Eversource's argument that because it has improved some of its services it should be allowed to hit residential customers with an increase of about $11 on an average monthly bill isn't impressing Attorney General Maura Healey and it shouldn't impress consumers either.

The utility, which serves much of Berkshire County, has filed a request for an increase of about $96 million on rates for residents and businesses to the state Department of Public Utilities (Eagle, January 18). In a press release defending the request, Eversource explained that it has and will invest in technological upgrades to better serve customers.

Like customers of any utility, customers of Eversource expect the utility to make upgrades to keep it competitive, and they should not expect to essentially foot the bill for these upgrades through substantial price increases. This is especially the case when, as the attorney general points out, is in the process pursuing 10.5 percent shareholder profits through its rate increase. From 2010 to 2015, Ms. Healey continues in a press release, Eversource shareholders of common stock received an 89 percent return while ratepayers paid higher distribution rates than did customers of competitor National Grid. The attorney general concluded that Eversource should be returning profits to customers rather than raising rates.

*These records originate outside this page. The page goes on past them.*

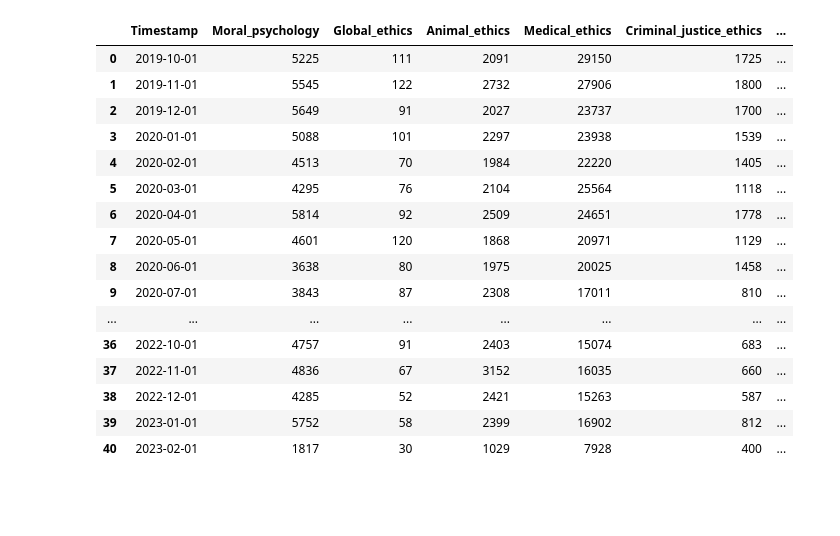
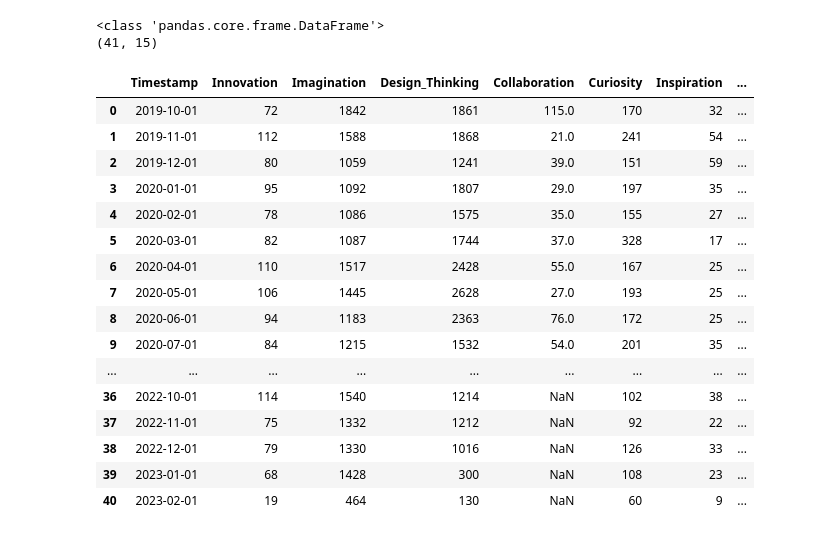
Before and after one commit to epfl-ada/ada-2023-project-bobeast, a Jupyter notebook: web_scraping.ipynb, the cells around one changed output. Saved outputs shown, nothing was run; the diff lists cells and outputs as text; code cells hidden in the pictures; blank space fills up the shorter version.

```diff
--- a/web_scraping.ipynb
+++ b/web_scraping.ipynb
@@ -52,7 +52,7 @@ def parse_topics_into_df(df, start_time, end_time):
     df['url'] = np.zeros(len(df))
     for index, row in df.iterrows():
         topic_value = row['Topics']
-        df.loc[index, 'url'] = f'https://wikimedia.org/api/rest_v1/metrics/pageviews/per-article/en.wikipedia.org/all-access/all-agents/{topic_value}/monthly/{start_time}/{end_time}'
+        df.loc[index, 'url'] = f'https://wikimedia.org/api/rest_v1/metrics/pageviews/per-article/it.wikipedia.org/all-access/all-agents/{topic_value}/monthly/{start_time}/{end_time}'
 
     return df
 
@@ -93,49 +93,52 @@ def get_pageviews_wiki(url):
 
 def scrape_pageviews(df):
     pageview = pd.DataFrame()
     pageview['Timestamp'] = create_dataframe_timestamp('2019-10-01', '2023-02-01')['Timestamp']
 
     # Loop through the rows of the DataFrame and append the results of the function to the DataFrame
     for index, row in df.iterrows():
         url = row['url']
         if fetch_and_parse_url(url):
             pageview[row['Topics']] = get_pageviews_wiki(url)
 
     return pageview
 
 # Specify the path to your text file
-text_file_path = 'morality.txt'
+text_file_path = 'creativity.txt'
 
 def create_dataframe_pageviews(name_file, start_time = '20191001', end_time = '20230213'):
     """
     Creates a dataframe from a text file
     param: name_file: name of the text file, start_time: beginning of the desired period, end_time: end of the desired period
-
     """
     df_topic = create_dataframe(name_file)
     df_topic['Topics'] = remove_space(df_topic)
     df_topic = parse_topics_into_df(df_topic, start_time, end_time)
     df_pageviews = scrape_pageviews(df_topic)
     return df_pageviews
 
 # Read the text file into a DataFrame
 df_pageviews = create_dataframe_pageviews(text_file_path)
+print(type(df_pageviews))
+print(df_pageviews.shape)
 df_pageviews
 # %% [output]
+<class 'pandas.core.frame.DataFrame'>
+(41, 15)
-|  | Timestamp | Moral_psychology | Global_ethics | Animal_ethics | Medical_ethics | Criminal_justice_ethics | ... |
-| 0 | 2019-10-01 | 5225 | 111 | 2091 | 29150 | 1725 | ... |
-| 1 | 2019-11-01 | 5545 | 122 | 2732 | 27906 | 1800 | ... |
-| 2 | 2019-12-01 | 5649 | 91 | 2027 | 23737 | 1700 | ... |
-| 3 | 2020-01-01 | 5088 | 101 | 2297 | 23938 | 1539 | ... |
-| 4 | 2020-02-01 | 4513 | 70 | 1984 | 22220 | 1405 | ... |
-| 5 | 2020-03-01 | 4295 | 76 | 2104 | 25564 | 1118 | ... |
-| 6 | 2020-04-01 | 5814 | 92 | 2509 | 24651 | 1778 | ... |
-| 7 | 2020-05-01 | 4601 | 120 | 1868 | 20971 | 1129 | ... |
-| 8 | 2020-06-01 | 3638 | 80 | 1975 | 20025 | 1458 | ... |
-| 9 | 2020-07-01 | 3843 | 87 | 2308 | 17011 | 810 | ... |
-| ... | ... | ... | ... | ... | ... | ... | ... |
-| 36 | 2022-10-01 | 4757 | 91 | 2403 | 15074 | 683 | ... |
-| 37 | 2022-11-01 | 4836 | 67 | 3152 | 16035 | 660 | ... |
-| 38 | 2022-12-01 | 4285 | 52 | 2421 | 15263 | 587 | ... |
-| 39 | 2023-01-01 | 5752 | 58 | 2399 | 16902 | 812 | ... |
-| 40 | 2023-02-01 | 1817 | 30 | 1029 | 7928 | 400 | ... |
+|  | Timestamp | Innovation | Imagination | Design_Thinking | Collaboration | Curiosity | Inspiration | ... |
+| 0 | 2019-10-01 | 72 | 1842 | 1861 | 115.0 | 170 | 32 | ... |
+| 1 | 2019-11-01 | 112 | 1588 | 1868 | 21.0 | 241 | 54 | ... |
+| 2 | 2019-12-01 | 80 | 1059 | 1241 | 39.0 | 151 | 59 | ... |
+| 3 | 2020-01-01 | 95 | 1092 | 1807 | 29.0 | 197 | 35 | ... |
+| 4 | 2020-02-01 | 78 | 1086 | 1575 | 35.0 | 155 | 27 | ... |
+| 5 | 2020-03-01 | 82 | 1087 | 1744 | 37.0 | 328 | 17 | ... |
+| 6 | 2020-04-01 | 110 | 1517 | 2428 | 55.0 | 167 | 25 | ... |
+| 7 | 2020-05-01 | 106 | 1445 | 2628 | 27.0 | 193 | 25 | ... |
+| 8 | 2020-06-01 | 94 | 1183 | 2363 | 76.0 | 172 | 25 | ... |
+| 9 | 2020-07-01 | 84 | 1215 | 1532 | 54.0 | 201 | 35 | ... |
+| ... | ... | ... | ... | ... | ... | ... | ... | ... |
+| 36 | 2022-10-01 | 114 | 1540 | 1214 | NaN | 102 | 38 | ... |
+| 37 | 2022-11-01 | 75 | 1332 | 1212 | NaN | 92 | 22 | ... |
+| 38 | 2022-12-01 | 79 | 1330 | 1016 | NaN | 126 | 33 | ... |
+| 39 | 2023-01-01 | 68 | 1428 | 300 | NaN | 108 | 23 | ... |
+| 40 | 2023-02-01 | 19 | 464 | 130 | NaN | 60 | 9 | ... |
```
Also changed, not shown: 1 other file.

In December, Ms. Healey asked the DPU to investigate why the allowed profits for Massachusetts utilities are higher than those in neighboring states. This was based on a rate increase awarded to National Grid. That investigation and the publicizing of its results should take place before any utility price hikes are approved.

Electricity prices in the Berkshires and Massachusetts are relatively high for a variety of reasons, some of which come down to geography. Anything that would boost those costs, such as a substantial increase in rates, should be looked at skeptically. The attorney general's skepticism about the Eversource request is merited and the state Department of Public Utilities should reject it and explore the profit system related to utilities in the state.

The Berkshire Eagle